Segment Start: Data excerpts

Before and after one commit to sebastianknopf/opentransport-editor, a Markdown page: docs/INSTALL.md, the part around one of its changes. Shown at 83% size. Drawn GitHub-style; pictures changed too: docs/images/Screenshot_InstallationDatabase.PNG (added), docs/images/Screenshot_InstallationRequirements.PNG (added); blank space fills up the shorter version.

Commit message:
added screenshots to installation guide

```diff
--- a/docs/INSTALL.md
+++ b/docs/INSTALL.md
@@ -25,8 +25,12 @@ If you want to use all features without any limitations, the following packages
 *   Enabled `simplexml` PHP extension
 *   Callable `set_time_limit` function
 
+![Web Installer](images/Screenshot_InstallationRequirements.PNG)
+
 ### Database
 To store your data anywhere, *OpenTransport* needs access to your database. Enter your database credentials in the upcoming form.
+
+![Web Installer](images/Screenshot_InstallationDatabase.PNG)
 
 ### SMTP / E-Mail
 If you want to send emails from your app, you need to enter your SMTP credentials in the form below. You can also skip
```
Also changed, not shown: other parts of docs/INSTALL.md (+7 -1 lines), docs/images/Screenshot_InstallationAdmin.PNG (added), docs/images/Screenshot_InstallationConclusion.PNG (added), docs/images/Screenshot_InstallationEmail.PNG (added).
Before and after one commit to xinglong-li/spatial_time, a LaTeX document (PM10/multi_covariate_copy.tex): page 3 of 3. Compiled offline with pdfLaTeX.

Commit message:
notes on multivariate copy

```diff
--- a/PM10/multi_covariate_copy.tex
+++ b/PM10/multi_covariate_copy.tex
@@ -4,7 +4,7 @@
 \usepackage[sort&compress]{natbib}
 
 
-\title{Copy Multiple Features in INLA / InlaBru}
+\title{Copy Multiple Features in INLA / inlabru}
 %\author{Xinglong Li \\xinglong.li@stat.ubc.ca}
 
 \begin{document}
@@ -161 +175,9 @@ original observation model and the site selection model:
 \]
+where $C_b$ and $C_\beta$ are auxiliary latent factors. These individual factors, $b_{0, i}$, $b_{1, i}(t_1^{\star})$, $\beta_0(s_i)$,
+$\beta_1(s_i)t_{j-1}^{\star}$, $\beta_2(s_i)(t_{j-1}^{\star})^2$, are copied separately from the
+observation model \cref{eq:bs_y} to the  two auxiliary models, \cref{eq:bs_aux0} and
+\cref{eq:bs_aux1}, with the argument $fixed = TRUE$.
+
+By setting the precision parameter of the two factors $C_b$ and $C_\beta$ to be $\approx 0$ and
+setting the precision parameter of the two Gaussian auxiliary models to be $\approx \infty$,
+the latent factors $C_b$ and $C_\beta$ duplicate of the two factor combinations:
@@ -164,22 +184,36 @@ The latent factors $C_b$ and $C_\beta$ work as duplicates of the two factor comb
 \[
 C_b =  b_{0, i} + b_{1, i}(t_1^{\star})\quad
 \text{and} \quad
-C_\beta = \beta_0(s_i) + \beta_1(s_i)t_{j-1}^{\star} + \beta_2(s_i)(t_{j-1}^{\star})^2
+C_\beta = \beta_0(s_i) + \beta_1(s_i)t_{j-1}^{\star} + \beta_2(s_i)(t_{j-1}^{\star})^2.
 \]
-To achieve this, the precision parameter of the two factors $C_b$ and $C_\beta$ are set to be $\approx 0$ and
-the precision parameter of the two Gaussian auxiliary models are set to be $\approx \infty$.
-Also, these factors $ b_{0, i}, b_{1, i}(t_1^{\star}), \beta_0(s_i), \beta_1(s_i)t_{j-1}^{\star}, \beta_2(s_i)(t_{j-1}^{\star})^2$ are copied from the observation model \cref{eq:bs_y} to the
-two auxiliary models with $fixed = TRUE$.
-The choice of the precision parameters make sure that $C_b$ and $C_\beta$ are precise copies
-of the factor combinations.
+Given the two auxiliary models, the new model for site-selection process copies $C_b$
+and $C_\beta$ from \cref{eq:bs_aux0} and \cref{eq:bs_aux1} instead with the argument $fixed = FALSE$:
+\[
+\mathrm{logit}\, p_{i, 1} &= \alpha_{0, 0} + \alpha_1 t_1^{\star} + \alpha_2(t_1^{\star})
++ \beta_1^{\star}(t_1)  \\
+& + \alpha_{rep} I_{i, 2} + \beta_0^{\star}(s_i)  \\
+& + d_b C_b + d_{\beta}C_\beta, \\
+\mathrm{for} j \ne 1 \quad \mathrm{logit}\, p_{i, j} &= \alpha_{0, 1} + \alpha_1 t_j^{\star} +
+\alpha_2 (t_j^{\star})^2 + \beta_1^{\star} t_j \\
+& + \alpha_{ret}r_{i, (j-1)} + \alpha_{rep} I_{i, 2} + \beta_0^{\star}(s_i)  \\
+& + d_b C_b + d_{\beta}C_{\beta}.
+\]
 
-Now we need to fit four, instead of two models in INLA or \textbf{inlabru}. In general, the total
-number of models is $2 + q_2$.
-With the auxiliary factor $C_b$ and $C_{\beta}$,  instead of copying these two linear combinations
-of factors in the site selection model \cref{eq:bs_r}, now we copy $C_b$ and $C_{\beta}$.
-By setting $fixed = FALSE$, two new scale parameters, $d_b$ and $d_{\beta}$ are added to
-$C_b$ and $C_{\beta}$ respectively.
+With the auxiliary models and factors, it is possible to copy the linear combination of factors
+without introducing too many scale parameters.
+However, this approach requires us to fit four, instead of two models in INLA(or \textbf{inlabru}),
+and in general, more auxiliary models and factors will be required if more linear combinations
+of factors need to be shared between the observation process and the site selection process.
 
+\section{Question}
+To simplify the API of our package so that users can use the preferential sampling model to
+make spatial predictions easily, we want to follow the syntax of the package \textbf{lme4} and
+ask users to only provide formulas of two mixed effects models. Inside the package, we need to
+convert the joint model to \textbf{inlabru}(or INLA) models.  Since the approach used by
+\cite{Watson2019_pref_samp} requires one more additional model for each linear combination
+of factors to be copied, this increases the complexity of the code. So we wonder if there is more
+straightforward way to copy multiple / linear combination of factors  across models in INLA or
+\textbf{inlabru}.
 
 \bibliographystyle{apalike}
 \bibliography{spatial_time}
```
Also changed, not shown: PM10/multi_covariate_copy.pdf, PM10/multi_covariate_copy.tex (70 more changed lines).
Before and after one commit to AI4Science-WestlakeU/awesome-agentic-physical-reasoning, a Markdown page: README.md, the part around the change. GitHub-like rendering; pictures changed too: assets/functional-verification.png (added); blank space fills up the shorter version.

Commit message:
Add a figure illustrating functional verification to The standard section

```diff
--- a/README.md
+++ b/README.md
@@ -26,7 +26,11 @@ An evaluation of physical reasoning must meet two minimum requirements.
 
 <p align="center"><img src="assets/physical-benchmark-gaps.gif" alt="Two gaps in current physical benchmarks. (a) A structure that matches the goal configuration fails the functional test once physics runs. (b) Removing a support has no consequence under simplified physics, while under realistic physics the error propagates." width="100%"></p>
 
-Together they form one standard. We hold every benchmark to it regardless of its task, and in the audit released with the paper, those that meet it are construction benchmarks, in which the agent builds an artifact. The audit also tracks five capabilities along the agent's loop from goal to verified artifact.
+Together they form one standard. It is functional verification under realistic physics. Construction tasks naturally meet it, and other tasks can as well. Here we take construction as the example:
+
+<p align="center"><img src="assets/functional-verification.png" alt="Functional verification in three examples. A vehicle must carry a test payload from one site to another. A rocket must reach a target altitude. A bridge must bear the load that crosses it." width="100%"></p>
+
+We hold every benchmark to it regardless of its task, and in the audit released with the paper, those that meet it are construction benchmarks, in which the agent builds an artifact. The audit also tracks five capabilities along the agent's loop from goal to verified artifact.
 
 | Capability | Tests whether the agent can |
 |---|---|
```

Segment End: Data excerpts

- [Work task]:
Determine how many lines above contain the word "precision", then give the number by itself.

- [Task response]:
5